EXERCISE INSTRUCTIONS. From the records below, count the lines holding the string "README". Only the number is wanted.

GIVEN ENTRIES.
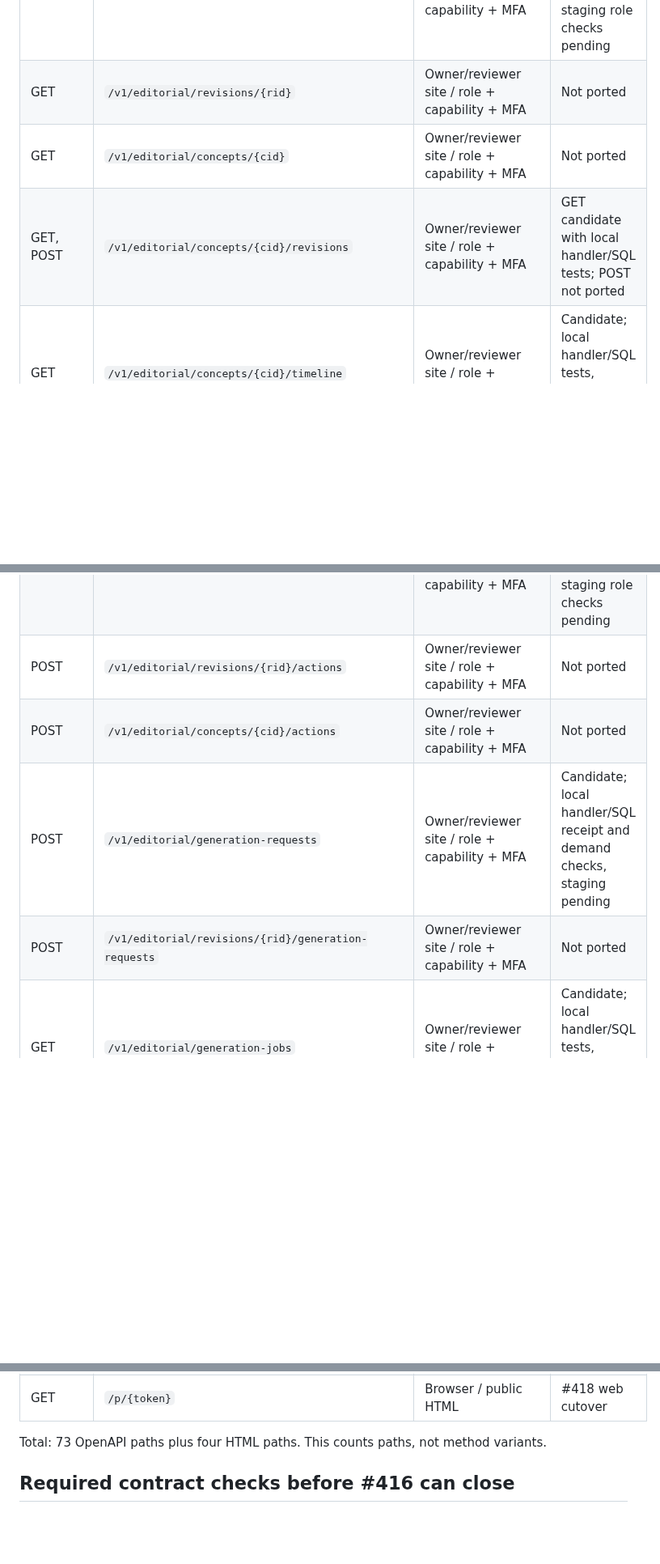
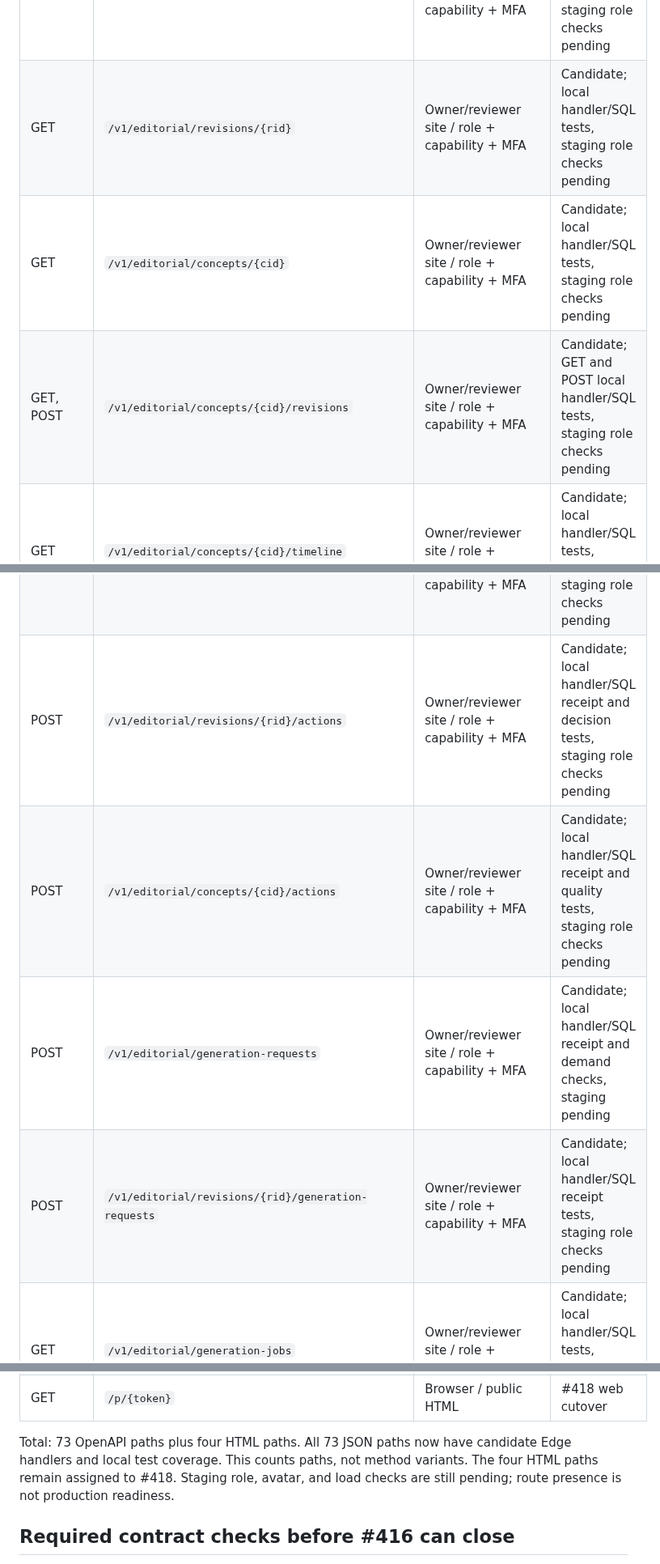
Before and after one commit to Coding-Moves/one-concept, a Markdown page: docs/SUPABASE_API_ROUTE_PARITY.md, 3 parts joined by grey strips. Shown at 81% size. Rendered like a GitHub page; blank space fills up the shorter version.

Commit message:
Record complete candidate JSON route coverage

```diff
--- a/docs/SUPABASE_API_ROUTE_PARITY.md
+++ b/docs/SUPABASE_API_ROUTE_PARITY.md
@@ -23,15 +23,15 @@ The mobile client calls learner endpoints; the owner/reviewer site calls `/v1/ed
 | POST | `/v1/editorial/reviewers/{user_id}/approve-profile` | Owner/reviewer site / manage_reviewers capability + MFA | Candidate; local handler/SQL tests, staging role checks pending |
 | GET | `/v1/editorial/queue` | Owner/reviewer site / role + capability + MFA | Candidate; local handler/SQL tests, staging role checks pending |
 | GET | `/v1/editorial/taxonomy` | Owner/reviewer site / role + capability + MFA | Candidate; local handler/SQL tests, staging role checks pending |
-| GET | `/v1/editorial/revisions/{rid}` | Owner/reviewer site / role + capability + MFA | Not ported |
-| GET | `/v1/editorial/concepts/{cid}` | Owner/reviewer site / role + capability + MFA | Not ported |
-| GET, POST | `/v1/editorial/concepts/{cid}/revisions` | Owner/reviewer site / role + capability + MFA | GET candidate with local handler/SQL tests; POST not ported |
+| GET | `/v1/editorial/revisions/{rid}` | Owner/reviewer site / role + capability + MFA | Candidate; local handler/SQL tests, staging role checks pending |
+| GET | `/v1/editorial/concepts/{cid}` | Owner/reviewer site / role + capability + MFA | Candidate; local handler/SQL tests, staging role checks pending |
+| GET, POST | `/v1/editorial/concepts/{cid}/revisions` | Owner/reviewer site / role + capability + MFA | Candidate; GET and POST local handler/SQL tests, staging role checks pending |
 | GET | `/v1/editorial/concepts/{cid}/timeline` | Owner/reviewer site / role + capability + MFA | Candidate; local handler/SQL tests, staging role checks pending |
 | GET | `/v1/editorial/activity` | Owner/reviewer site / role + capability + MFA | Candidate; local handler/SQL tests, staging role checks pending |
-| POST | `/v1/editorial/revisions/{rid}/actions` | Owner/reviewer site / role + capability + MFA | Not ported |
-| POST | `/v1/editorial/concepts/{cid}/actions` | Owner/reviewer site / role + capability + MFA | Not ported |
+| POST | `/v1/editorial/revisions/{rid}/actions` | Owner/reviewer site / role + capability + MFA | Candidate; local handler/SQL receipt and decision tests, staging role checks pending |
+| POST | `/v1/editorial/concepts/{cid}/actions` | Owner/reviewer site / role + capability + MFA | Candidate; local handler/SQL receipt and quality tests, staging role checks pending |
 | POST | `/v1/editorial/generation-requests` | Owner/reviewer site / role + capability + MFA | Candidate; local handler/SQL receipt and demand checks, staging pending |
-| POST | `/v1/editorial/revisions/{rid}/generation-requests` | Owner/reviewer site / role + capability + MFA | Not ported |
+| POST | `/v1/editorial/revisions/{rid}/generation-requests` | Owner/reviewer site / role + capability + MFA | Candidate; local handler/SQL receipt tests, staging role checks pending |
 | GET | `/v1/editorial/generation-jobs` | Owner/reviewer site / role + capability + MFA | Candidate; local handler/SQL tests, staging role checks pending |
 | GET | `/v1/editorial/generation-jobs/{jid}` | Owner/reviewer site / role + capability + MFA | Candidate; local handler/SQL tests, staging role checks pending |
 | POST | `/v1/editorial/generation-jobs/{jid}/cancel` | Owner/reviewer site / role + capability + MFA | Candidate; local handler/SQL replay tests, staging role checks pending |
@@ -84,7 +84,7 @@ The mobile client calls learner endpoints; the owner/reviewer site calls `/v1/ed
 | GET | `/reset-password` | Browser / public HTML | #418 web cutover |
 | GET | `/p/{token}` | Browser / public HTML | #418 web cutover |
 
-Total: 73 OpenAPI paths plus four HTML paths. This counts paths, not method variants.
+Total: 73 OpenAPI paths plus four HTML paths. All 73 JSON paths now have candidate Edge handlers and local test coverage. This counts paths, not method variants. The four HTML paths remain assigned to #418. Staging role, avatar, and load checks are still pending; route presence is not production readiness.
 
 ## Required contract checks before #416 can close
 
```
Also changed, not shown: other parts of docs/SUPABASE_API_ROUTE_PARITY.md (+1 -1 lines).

--

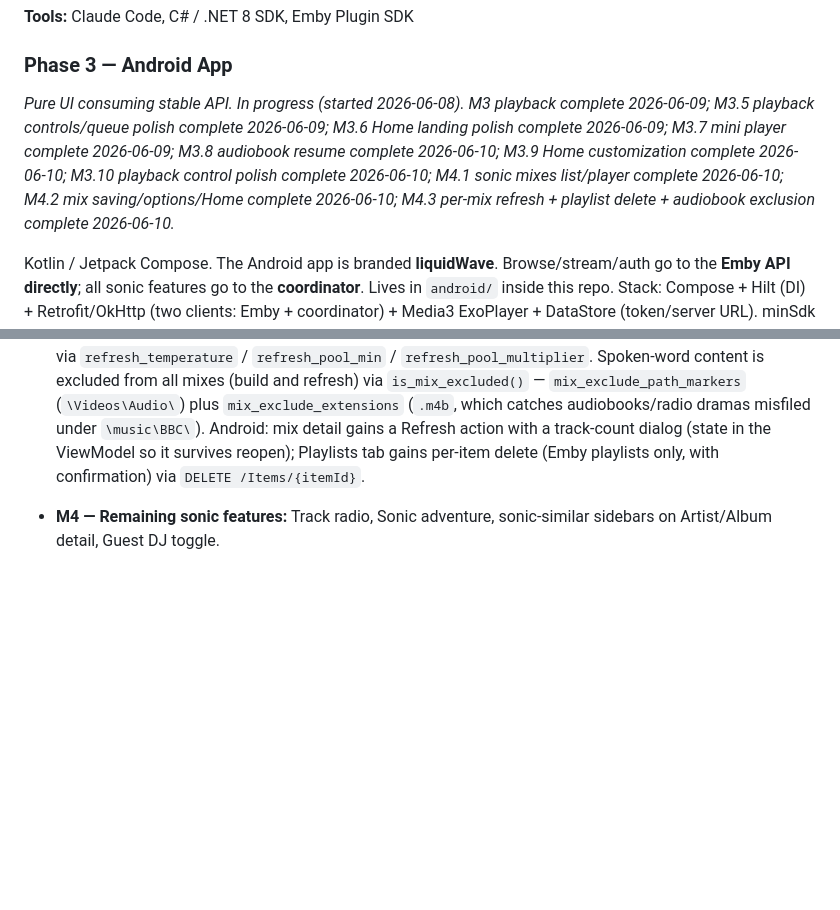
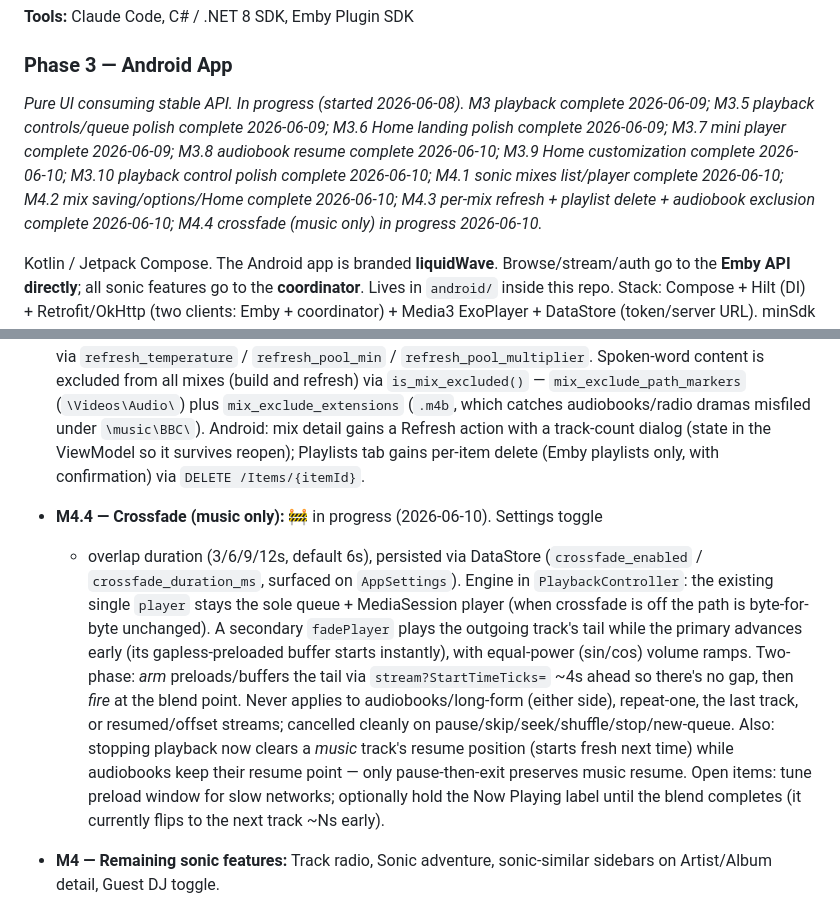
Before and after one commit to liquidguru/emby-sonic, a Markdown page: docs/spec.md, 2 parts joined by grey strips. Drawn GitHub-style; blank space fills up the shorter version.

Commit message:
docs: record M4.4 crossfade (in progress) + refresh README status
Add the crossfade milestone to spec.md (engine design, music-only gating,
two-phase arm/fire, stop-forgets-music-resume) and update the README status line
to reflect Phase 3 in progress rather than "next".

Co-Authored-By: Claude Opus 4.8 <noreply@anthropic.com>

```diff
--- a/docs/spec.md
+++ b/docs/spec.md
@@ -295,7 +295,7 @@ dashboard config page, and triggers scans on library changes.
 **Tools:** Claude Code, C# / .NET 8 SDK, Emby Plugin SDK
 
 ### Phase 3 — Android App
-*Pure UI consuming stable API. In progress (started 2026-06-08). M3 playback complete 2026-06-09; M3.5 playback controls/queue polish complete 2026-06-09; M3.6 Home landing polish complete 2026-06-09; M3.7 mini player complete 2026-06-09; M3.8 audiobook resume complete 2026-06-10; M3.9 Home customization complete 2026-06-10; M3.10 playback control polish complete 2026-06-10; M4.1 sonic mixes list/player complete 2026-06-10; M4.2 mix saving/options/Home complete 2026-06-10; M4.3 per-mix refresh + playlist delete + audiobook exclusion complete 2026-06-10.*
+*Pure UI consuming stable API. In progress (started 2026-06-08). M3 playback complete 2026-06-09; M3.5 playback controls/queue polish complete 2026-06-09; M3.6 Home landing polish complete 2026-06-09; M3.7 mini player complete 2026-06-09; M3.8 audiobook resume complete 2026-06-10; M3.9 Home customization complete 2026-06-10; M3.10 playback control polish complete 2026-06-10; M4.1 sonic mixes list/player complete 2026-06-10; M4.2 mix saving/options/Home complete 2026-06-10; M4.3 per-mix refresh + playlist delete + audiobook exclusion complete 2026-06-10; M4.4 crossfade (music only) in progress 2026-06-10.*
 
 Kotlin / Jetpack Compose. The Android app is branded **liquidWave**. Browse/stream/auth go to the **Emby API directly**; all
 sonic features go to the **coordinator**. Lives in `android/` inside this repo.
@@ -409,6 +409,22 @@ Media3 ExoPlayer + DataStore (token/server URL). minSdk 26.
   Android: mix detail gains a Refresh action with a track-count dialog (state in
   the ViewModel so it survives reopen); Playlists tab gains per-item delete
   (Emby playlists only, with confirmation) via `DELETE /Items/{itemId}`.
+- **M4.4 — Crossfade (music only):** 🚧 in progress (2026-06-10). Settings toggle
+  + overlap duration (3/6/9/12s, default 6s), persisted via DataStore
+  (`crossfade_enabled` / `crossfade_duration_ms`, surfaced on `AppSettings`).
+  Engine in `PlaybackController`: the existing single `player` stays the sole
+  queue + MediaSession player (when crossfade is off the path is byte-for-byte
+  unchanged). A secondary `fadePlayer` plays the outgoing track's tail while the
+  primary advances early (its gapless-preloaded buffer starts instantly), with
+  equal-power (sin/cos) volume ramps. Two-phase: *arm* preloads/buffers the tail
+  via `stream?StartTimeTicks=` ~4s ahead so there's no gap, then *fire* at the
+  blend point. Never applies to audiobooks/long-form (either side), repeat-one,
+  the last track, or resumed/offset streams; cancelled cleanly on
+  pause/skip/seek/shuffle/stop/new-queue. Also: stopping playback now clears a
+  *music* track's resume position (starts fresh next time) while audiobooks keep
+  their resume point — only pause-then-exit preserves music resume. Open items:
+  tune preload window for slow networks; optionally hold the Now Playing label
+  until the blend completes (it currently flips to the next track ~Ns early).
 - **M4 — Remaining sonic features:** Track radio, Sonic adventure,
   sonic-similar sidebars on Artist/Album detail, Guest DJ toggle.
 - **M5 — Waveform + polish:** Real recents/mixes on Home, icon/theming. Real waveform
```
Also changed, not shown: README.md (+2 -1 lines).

WRITTEN SOLUTION. 3